proceedings wherever possible.
Definition of Confidential Information.
in this Order, “Confidential Information” is
defined as information that the producing party designates in
good faith has been previously maintained in a confidential
manner and should be protected from disclosure and use
outside the litigation because its disclosure and use is
restricted by statute or could potentially cause harm to the
interests of disclosing party or nonparties. For purposes of
this Order, the parties will limit their designation of
“Confidential Information” to the following
categories of information or documents:
(a) Employment/Personnel Records and
Information. Any and all information contained in
the employment/personnel record of any party or witness in
this case that would otherwise be considered confidential and
protected from public disclosure shall remain so during and
after the course of this present litigation.
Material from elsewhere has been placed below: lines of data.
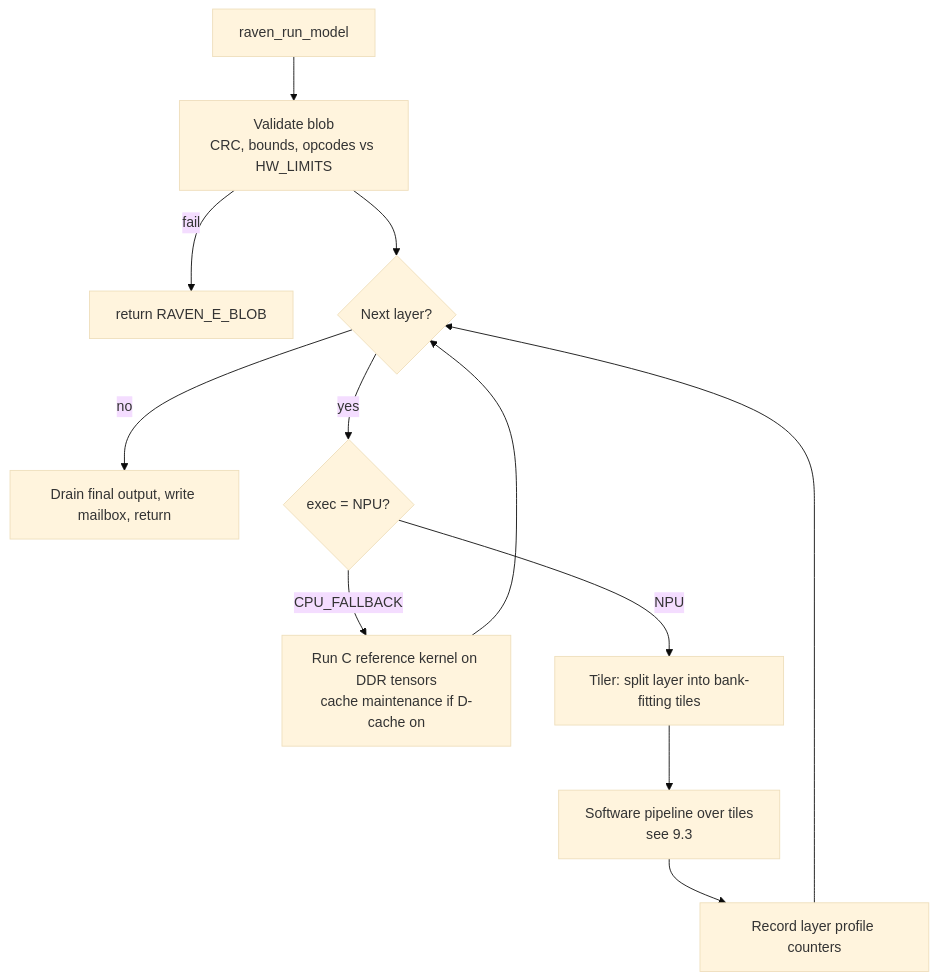
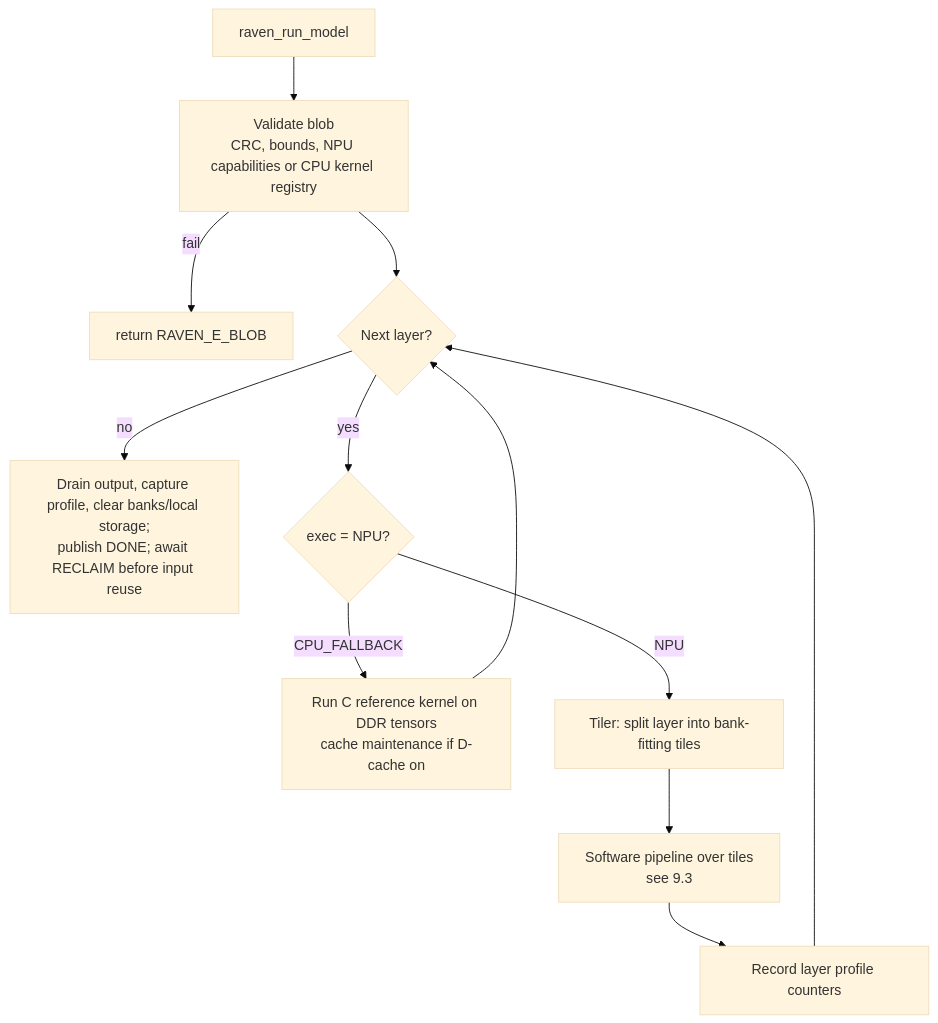
Before and after one commit to michaelgirg/raven: the seventh of 8 diagrams in docs/RISCV_Research.md, drawn with Mermaid (base theme). The commit also changed other lines of this file, not shown here.

````diff
--- a/docs/RISCV_Research.md
+++ b/docs/RISCV_Research.md
@@ -1013,14 +1042,14 @@
 ```mermaid
 flowchart TB
-    S["raven_run_model"] --> V["Validate blob<br/>CRC, bounds, opcodes vs HW_LIMITS"]
+    S["raven_run_model"] --> V["Validate blob<br/>CRC, bounds, NPU capabilities or CPU kernel registry"]
     V -->|"fail"| E["return RAVEN_E_BLOB"]
     V --> L{"Next layer?"}
-    L -->|"no"| F["Drain final output, write mailbox, return"]
+    L -->|"no"| F["Drain output, capture profile, clear banks/local storage;<br/>publish DONE; await RECLAIM before input reuse"]
     L -->|"yes"| X{"exec = NPU?"}
     X -->|"CPU_FALLBACK"| C["Run C reference kernel on DDR tensors<br/>cache maintenance if D-cache on"]
     C --> L
     X -->|"NPU"| T["Tiler: split layer into bank-fitting tiles"]
     T --> P["Software pipeline over tiles<br/>see 9.3"]
     P --> R["Record layer profile counters"]
     R --> L
 ```
````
Such information
shall include, but is not limited to: applications, personal
identifying information, progress reports, performance
evaluations, statements regarding the nature of separations,
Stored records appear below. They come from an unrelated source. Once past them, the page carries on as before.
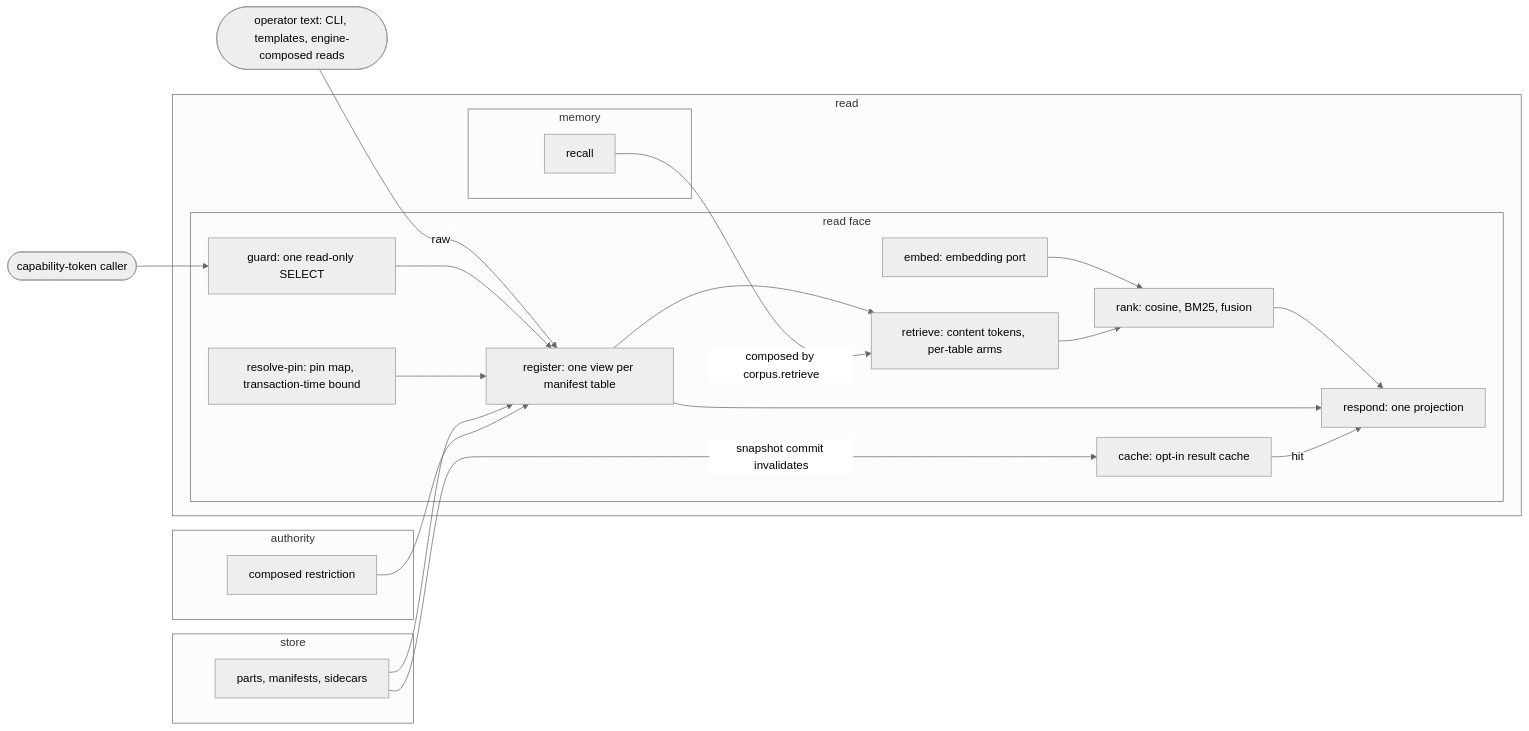
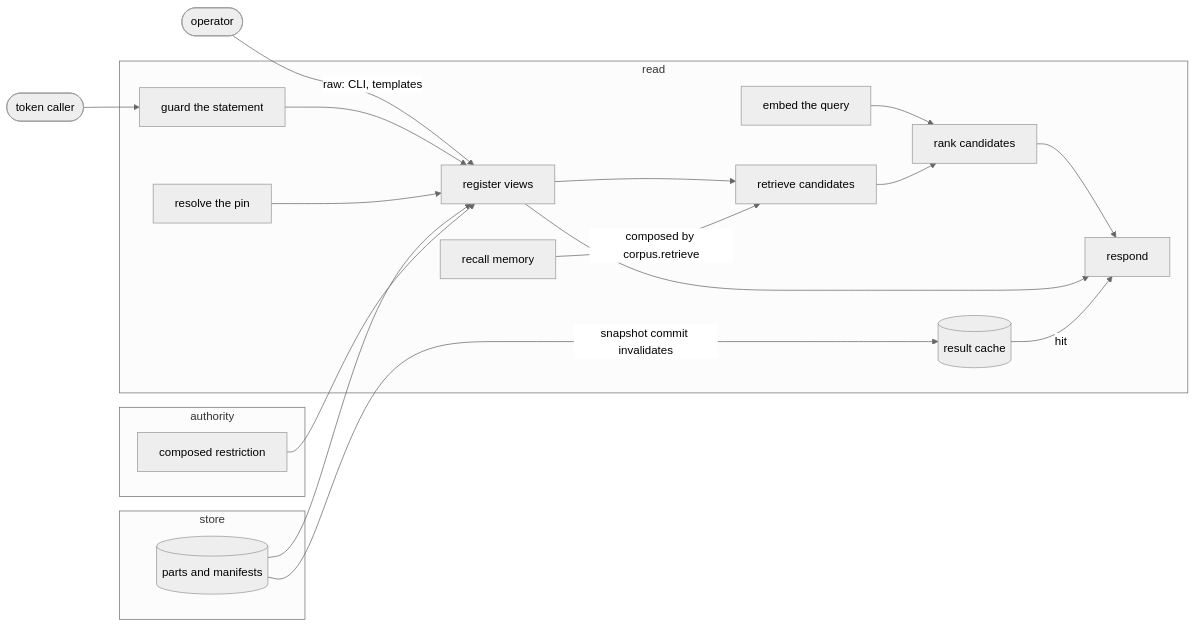
Before and after one commit to fractalboxdev/contextful: the first of 5 diagrams in spec/20-read.md, drawn with Mermaid (neutral theme). The commit also changed other lines of this file and 24 other files, not shown here.

First line of the commit message:
spec: every flowchart draws one entity or process per node

````diff
--- a/spec/20-read.md
+++ b/spec/20-read.md
@@ -23,43 +23,39 @@
 ```mermaid
 flowchart LR
-  TOK(["capability-token caller"])
-  OPR(["operator text: CLI, templates, engine-composed reads"])
+  TOK(["token caller"])
+  OPR(["operator"])
 
   subgraph READC["read"]
-    subgraph FACE["read face"]
-      GRD["guard: one read-only SELECT"]
-      PIN["resolve-pin: pin map, transaction-time bound"]
-      REG["register: one view per manifest table"]
-      RET["retrieve: content tokens, per-table arms"]
-      EMB["embed: embedding port"]
-      RNK["rank: cosine, BM25, fusion"]
-      RSP["respond: one projection"]
-      CCH["cache: opt-in result cache"]
-    end
-    subgraph MEMS["memory"]
-      MEM["recall"]
-    end
+    GRD["guard the statement"]
+    PIN["resolve the pin"]
+    REG["register views"]
+    RET["retrieve candidates"]
+    EMB["embed the query"]
+    RNK["rank candidates"]
+    RSP["respond"]
+    CCH[("result cache")]
+    MEM["recall memory"]
   end
 
   subgraph STOREC["store"]
-    PARTS["parts, manifests, sidecars"]
+    PARTS[("parts and manifests")]
   end
   subgraph AUTHC["authority"]
     RESTR["composed restriction"]
   end
 
   TOK --> GRD
-  OPR -- "raw" --> REG
+  OPR -- "raw: CLI, templates" --> REG
   GRD --> REG
   PIN --> REG
   PARTS --> REG
   RESTR --> REG
   REG --> RET
   MEM -- "composed by corpus.retrieve" --> RET
   EMB --> RNK
   RET --> RNK
   RNK --> RSP
   REG --> RSP
   PARTS -- "snapshot commit invalidates" --> CCH
   CCH -- "hit" --> RSP
 ```
````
disciplinary documentation and confidential agreements.
(b) Financial Information. Any and all
information that reveals the past, present or future state of
the finances of any party or witness in this case, including,
but not limited to: donor information, financial statements,
financial records, and tax returns.
(c) Medical Information and Records. Any and
all protected health information that is otherwise protected
by HIPAA shall be deemed confidential and protected during
and after the course of this present litigation. Such
information includes, but is not limited to: charts, graphs,
images, notes, physical exams, psychological exams, x-rays,
or any other document or information that is in any way
protected by statute or regulation in any other context.
(d) Proprietary Business Records. Any and
all information that reveals how Defendant Mental Health
Center of East-Central Kansas (d/b/a
“CrossWinds”) conducts its operations, including,
but not limited to: board minutes, business operations and
processes, fundraising initiatives and human resources plans
(e) Materials Otherwise Prohibited or Restricted by
Statute. Any and all information that is otherwise
prohibited or restricted from disclosure by statute shall be
given the added layer of protection as afforded by and
through this Order. Information or documents that are
available to the public may not be designated as Confidential
Form and Timing of Designation.
producing party may designate documents as containing
confidential information and therefore subject to protection
under this Order by marking or placing the words
“CONFIDENTIAL” (hereinafter “the
marking”) on the document and on all copies in a manner
that will not interfere with the legibility of the document.
As used in this Order, “copies” includes
electronic images, duplicates, extracts, summaries or
descriptions that contain the Confidential Information. The
marking will be applied prior to or at the time the documents
are produced or disclosed. Applying the marking to a document
does not mean that the document has any status or protection
by statute or otherwise except to the extent and for the
purposes of this Order. Copies that are made of any
designated documents must also bear the marking, except that
indices, electronic databases, or lists of documents that do
not contain substantial portions or images of the text of
marked documents and do not otherwise disclose the substance
of the confidential information are not required to be
marked. By marking a designated document as Confidential, the
designating attorney thereby certifies that the document
contains confidential information as defined in this Order.
Inadvertent Failure to Designate.
failure to designate any document or material as containing
confidential information will not constitute a waiver of an
otherwise valid claim of confidentiality pursuant to this
Order, so long as a claim of confidentiality is asserted
within three business days after discovery of the inadvertent
testimony will be deemed confidential only if designated as
such when the deposition is taken or within a reasonable time
period after receipt of the deposition transcript. Such
designation must be specific as to the portions of the
transcript and/or any exhibits to be protected.
Protection of ...